He also took aim at immigration policies while showing off his fluency in Spanish, saying that a stable American democracy should “listen to all voices.
Taking a question in Spanish he answered it saying, “We are going to treat everyone with respect.”
But he came under attack from former Obama housing secretary Julian Castro over the separation of families and detention of migrants at the southern border.
Mr Castro said he would decriminalise border crossings by migrants, which he said had led to the separation of families. He challenged the others to support him.
Mr O’Rourke said that as a congressman he helped introduce a bill that would ensure that those who are seeking asylum and refuge in the United States would not be criminalised.
New Jersey Senator Cory Booker was also on stage and was the only the only candidate who did not raise his hand when asked whether he would sign back on to the 2015 Iran nuclear deal as it was originally negotiated under the Obama administration.
The Democrats also agreed with each other frequently, particularly when it came to Mr Trump. They criticised his economic policies, saying they had benefited the wealthy at the expense of working Americans, and calling his border policies heartless.
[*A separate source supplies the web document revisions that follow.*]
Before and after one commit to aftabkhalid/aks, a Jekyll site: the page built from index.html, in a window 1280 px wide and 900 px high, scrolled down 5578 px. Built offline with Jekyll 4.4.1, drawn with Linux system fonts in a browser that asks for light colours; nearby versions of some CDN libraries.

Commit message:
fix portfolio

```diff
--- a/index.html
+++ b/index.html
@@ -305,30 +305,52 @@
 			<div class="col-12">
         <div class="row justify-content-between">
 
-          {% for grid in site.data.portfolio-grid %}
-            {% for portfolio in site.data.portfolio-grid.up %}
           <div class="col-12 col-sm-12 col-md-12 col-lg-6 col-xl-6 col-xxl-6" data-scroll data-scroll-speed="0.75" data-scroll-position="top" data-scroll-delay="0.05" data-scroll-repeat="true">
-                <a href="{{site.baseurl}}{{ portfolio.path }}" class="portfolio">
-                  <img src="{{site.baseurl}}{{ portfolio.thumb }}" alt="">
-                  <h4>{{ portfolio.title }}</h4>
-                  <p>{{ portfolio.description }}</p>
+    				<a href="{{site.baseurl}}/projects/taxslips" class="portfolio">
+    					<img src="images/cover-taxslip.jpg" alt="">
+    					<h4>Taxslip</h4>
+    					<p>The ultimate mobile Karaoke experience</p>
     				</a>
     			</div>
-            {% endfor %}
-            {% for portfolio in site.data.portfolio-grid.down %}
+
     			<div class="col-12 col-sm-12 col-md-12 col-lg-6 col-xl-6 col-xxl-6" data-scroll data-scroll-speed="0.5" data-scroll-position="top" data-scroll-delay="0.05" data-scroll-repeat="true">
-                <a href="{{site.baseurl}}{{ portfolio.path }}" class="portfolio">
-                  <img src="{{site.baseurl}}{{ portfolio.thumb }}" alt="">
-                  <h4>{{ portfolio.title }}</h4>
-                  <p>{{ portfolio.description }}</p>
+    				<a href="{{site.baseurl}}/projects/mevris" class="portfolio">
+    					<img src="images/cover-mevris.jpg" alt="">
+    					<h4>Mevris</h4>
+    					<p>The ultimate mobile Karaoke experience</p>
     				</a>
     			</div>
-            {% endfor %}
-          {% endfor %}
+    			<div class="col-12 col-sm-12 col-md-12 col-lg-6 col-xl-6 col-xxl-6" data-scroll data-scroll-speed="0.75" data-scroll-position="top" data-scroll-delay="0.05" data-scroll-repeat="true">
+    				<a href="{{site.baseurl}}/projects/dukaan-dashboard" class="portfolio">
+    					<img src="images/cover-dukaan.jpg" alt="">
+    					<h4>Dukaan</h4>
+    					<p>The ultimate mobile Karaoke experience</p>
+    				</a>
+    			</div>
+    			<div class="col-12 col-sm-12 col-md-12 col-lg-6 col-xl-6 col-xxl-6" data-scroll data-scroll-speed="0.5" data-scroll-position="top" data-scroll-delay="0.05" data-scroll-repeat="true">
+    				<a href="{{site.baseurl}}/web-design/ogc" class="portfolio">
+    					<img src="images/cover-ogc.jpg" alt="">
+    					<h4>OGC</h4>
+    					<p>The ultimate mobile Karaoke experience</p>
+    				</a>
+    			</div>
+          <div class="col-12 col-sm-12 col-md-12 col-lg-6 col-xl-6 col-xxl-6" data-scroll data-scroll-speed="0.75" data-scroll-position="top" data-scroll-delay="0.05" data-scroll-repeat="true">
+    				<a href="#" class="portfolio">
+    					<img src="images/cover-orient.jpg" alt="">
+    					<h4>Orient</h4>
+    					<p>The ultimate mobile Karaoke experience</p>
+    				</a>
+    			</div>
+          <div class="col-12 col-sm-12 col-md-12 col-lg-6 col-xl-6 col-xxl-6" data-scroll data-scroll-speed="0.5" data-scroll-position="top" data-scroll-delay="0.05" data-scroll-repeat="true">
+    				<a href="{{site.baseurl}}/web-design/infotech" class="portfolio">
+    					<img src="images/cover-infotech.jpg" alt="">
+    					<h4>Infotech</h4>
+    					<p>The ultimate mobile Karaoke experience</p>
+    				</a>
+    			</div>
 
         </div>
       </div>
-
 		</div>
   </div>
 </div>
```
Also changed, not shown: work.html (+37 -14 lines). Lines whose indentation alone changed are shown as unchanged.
Also on stage were Minnesota Senator Amy Klobuchar; the only Latino in the race; Representatives Tulsi Gabbard and Tim Ryan; Washington state Governor Jay Inslee; and former congressman John Delaney.
All 10 participants in the first encounter had an opportunity to step out of the shadow cast by front-runners Joe Biden and US Senator Bernie Sanders, who are scheduled to take the stage on Thursday night with eight other contenders.